= Beginning of Section =
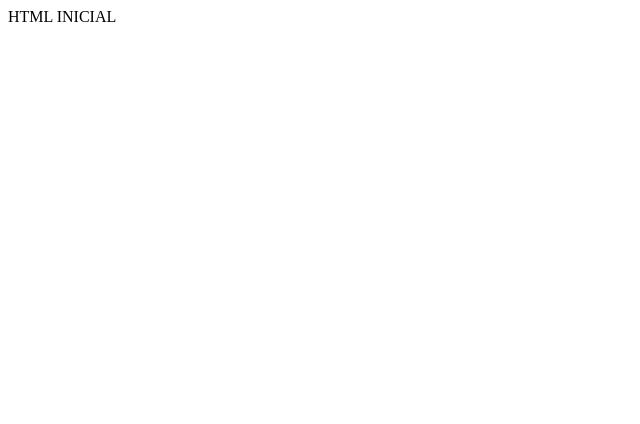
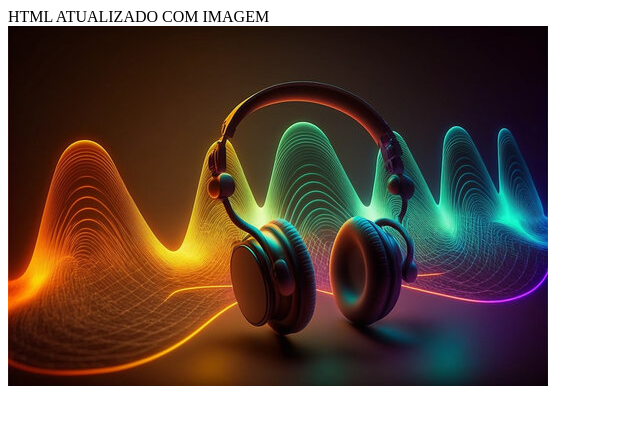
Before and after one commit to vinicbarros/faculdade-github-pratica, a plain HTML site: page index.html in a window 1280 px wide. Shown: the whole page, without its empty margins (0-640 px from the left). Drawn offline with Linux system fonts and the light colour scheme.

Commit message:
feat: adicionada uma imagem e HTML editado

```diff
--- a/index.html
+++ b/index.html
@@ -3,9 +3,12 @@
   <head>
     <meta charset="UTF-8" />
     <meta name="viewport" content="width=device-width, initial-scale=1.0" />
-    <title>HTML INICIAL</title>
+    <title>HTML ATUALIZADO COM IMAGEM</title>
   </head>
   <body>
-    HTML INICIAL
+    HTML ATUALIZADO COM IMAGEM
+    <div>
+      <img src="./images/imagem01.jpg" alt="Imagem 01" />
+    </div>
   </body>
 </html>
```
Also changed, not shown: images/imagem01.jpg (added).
= End of Section =
**TASK TO COMPLETE**
Go through the data, and copy each line in which the word "index" appears.

**TASK ANSWER**
Before and after one commit to vinicbarros/faculdade-github-pratica, a plain HTML site: page index.html in a window 1280 px wide. Shown: the whole page, without its empty margins (0-640 px from the left). Drawn offline with Linux system fonts and the light colour scheme.
--- a/index.html
+++ b/index.html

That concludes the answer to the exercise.